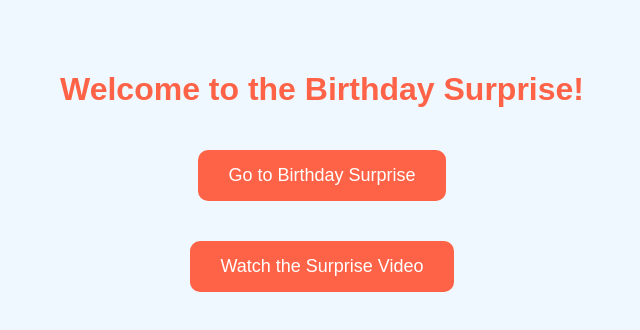
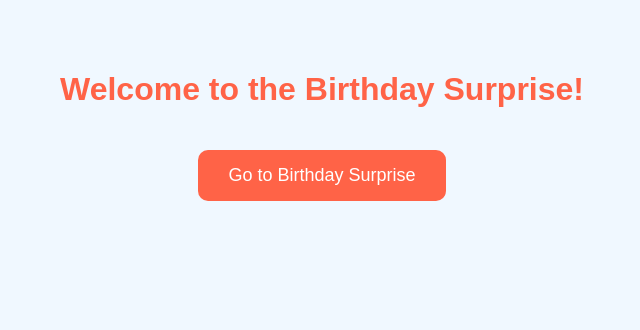
Before and after one commit to ba6ly/surprise_, a plain HTML site: page index.html in a window 1280 px wide. Shown: the whole page, without its empty margins (318-958 px from the left). Drawn offline with Linux system fonts and the light colour scheme.

Commit message:
Update index.html

```diff
--- a/index.html
+++ b/index.html
@@ -45,8 +45,6 @@
         <!-- Button for bday.html -->
         <button class="btn" onclick="window.location.href='bday.html';">Go to Birthday Surprise</button>
 
-        <!-- Button for display.html -->
-        <button class="btn" onclick="window.location.href='display.html';">Watch the Surprise Video</button>
     </div>
 
 </body>
```
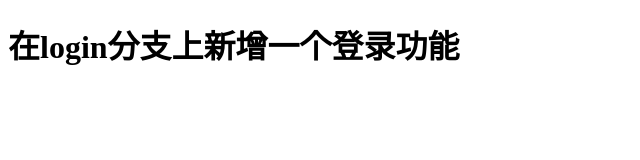
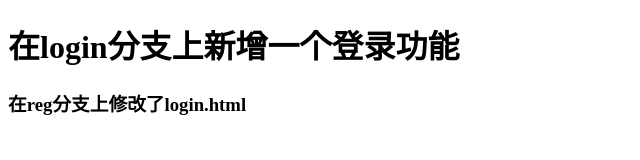
Before and after one commit to 2582200865/test_one02, a plain HTML site: page login.html in a window 1280 px wide. Shown: the whole page, without its empty margins (0-640 px from the left). Drawn offline with Linux system fonts and the light colour scheme.

Commit message:
在reg分支上修改了login.html

```diff
--- a/login.html
+++ b/login.html
@@ -8,5 +8,6 @@
 </head>
 <body>
     <h1>在login分支上新增一个登录功能</h1>
+    <h3>在reg分支上修改了login.html</h3>
 </body>
 </html>
```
=======
**PROBLEM TO SOLVE**:
An exact printout of the listing is needed, minus any pictures it contains.

**THE COMPLETED TASK**:
Before and after one commit to ba6ly/surprise_, a plain HTML site: page index.html in a window 1280 px wide. Shown: the whole page, without its empty margins (318-958 px from the left). Drawn offline with Linux system fonts and the light colour scheme.

Commit message:
Update index.html

```diff
--- a/index.html
+++ b/index.html
@@ -45,8 +45,6 @@
         <!-- Button for bday.html -->
         <button class="btn" onclick="window.location.href='bday.html';">Go to Birthday Surprise</button>
 
-        <!-- Button for display.html -->
-        <button class="btn" onclick="window.location.href='display.html';">Watch the Surprise Video</button>
     </div>
 
 </body>
```
Before and after one commit to 2582200865/test_one02, a plain HTML site: page login.html in a window 1280 px wide. Shown: the whole page, without its empty margins (0-640 px from the left). Drawn offline with Linux system fonts and the light colour scheme.

Commit message:
在reg分支上修改了login.html

```diff
--- a/login.html
+++ b/login.html
@@ -8,5 +8,6 @@
 </head>
 <body>
     <h1>在login分支上新增一个登录功能</h1>
+    <h3>在reg分支上修改了login.html</h3>
 </body>
 </html>
```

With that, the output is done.